[Records for the task]
^^^^^^^^^^^^^^^^

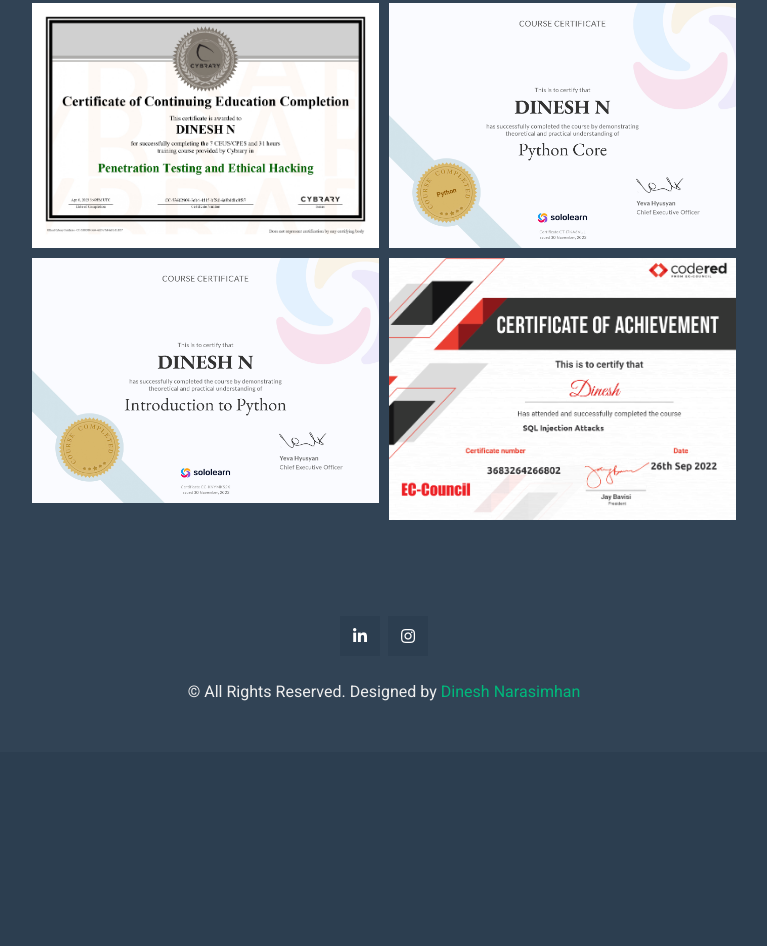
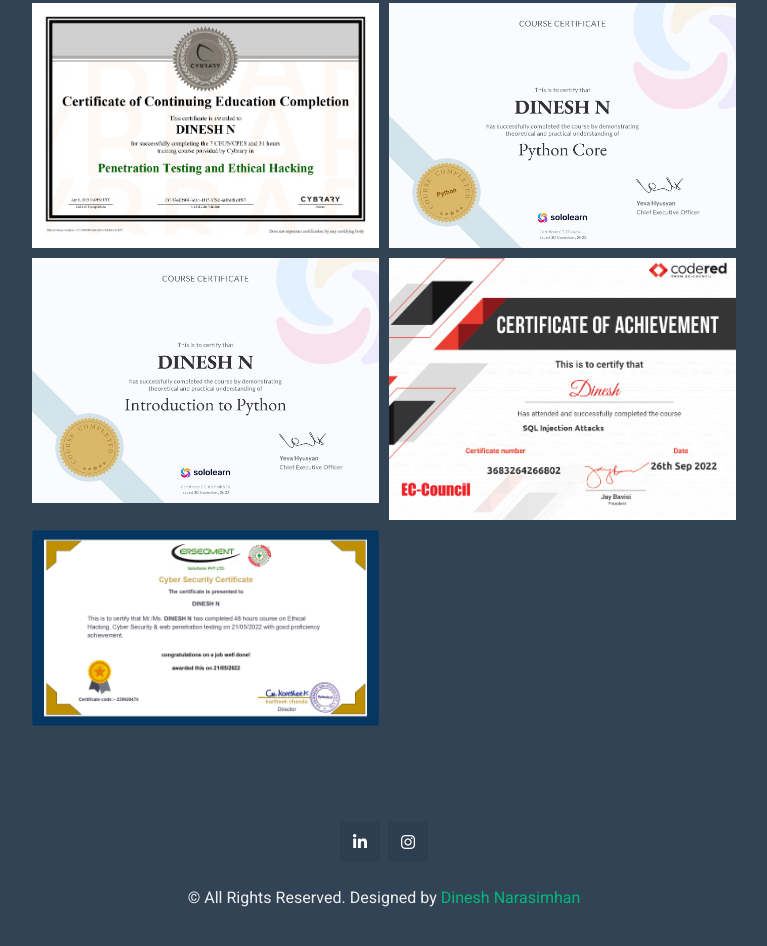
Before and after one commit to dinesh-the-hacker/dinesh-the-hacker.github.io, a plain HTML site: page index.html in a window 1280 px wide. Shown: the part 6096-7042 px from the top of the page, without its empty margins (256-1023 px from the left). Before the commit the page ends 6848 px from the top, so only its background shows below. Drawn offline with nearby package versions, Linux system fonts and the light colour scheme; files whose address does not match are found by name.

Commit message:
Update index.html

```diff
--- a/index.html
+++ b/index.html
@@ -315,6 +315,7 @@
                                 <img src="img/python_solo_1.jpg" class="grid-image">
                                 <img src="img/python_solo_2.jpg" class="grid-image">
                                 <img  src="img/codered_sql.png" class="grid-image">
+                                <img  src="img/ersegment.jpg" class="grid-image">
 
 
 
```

^^^^^^^^^^^^^^^^

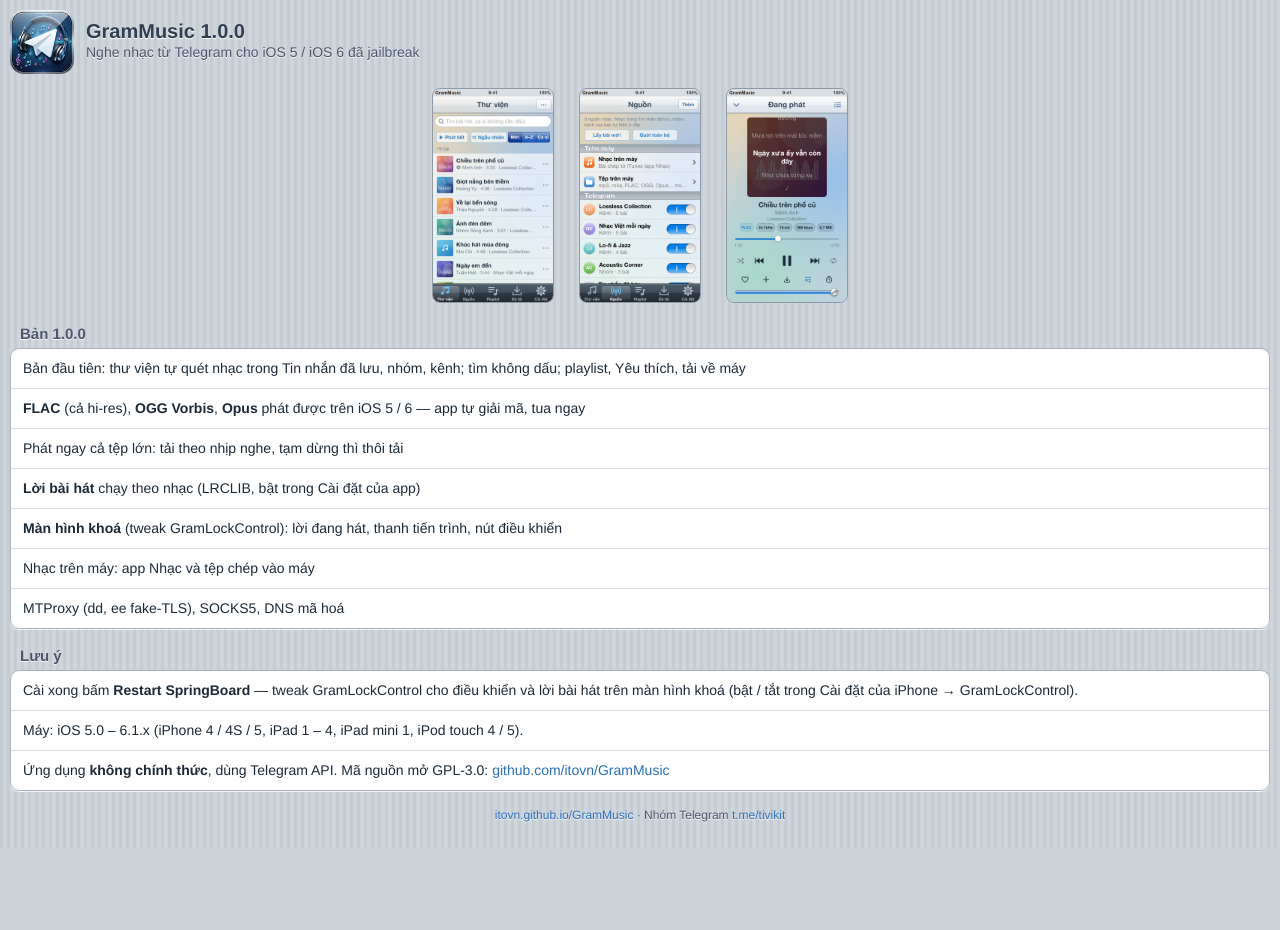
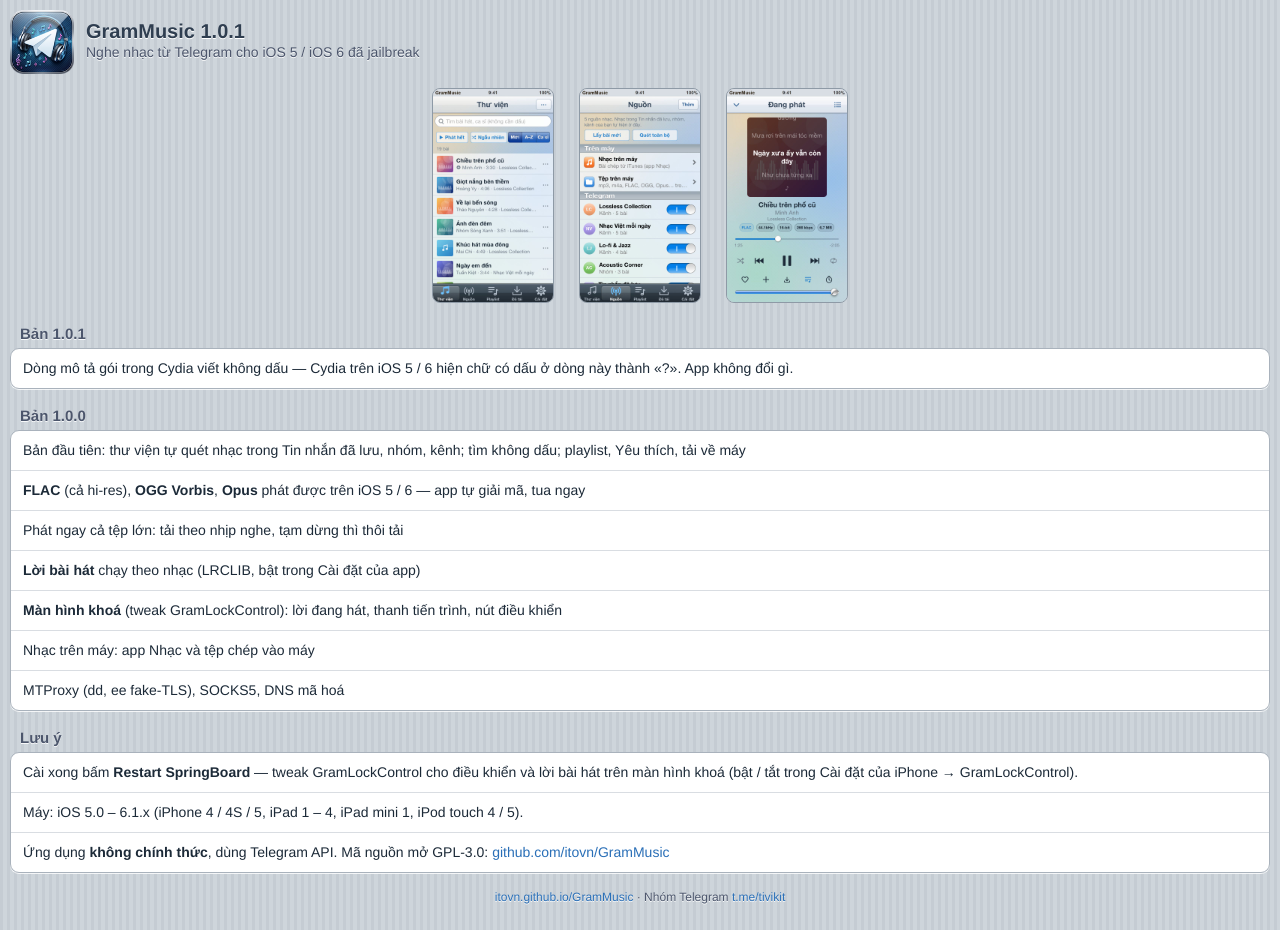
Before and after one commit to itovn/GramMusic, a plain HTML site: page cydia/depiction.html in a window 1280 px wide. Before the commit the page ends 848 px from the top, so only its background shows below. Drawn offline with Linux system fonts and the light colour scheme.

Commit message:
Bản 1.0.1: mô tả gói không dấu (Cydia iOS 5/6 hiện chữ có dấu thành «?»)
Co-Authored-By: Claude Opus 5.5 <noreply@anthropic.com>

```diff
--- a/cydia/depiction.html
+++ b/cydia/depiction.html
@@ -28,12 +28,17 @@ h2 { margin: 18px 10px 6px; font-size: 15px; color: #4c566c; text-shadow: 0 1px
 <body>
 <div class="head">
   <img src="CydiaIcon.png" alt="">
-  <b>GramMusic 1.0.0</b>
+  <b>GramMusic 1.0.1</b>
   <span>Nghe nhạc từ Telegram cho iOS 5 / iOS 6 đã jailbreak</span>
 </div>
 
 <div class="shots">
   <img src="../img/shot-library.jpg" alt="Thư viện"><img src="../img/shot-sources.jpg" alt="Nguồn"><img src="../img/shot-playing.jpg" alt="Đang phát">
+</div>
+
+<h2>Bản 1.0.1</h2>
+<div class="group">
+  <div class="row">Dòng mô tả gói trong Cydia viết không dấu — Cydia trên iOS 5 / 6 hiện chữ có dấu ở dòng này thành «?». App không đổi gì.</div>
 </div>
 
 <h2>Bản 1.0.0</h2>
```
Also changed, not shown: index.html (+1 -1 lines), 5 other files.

^^^^^^^^^^^^^^^^

[What is needed] Nothing should appear in the answer except the lines above from the line with "Before and after one commit to itovn/GramMusic, a" through the line with "Also changed, not", both included, written out exactly.

[Answer for the task]
Before and after one commit to itovn/GramMusic, a plain HTML site: page cydia/depiction.html in a window 1280 px wide. Before the commit the page ends 848 px from the top, so only its background shows below. Drawn offline with Linux system fonts and the light colour scheme.

Commit message:
Bản 1.0.1: mô tả gói không dấu (Cydia iOS 5/6 hiện chữ có dấu thành «?»)
Co-Authored-By: Claude Opus 5.5 <noreply@anthropic.com>

```diff
--- a/cydia/depiction.html
+++ b/cydia/depiction.html
@@ -28,12 +28,17 @@ h2 { margin: 18px 10px 6px; font-size: 15px; color: #4c566c; text-shadow: 0 1px
 <body>
 <div class="head">
   <img src="CydiaIcon.png" alt="">
-  <b>GramMusic 1.0.0</b>
+  <b>GramMusic 1.0.1</b>
   <span>Nghe nhạc từ Telegram cho iOS 5 / iOS 6 đã jailbreak</span>
 </div>
 
 <div class="shots">
   <img src="../img/shot-library.jpg" alt="Thư viện"><img src="../img/shot-sources.jpg" alt="Nguồn"><img src="../img/shot-playing.jpg" alt="Đang phát">
+</div>
+
+<h2>Bản 1.0.1</h2>
+<div class="group">
+  <div class="row">Dòng mô tả gói trong Cydia viết không dấu — Cydia trên iOS 5 / 6 hiện chữ có dấu ở dòng này thành «?». App không đổi gì.</div>
 </div>
 
 <h2>Bản 1.0.0</h2>
```
Also changed, not shown: index.html (+1 -1 lines), 5 other files.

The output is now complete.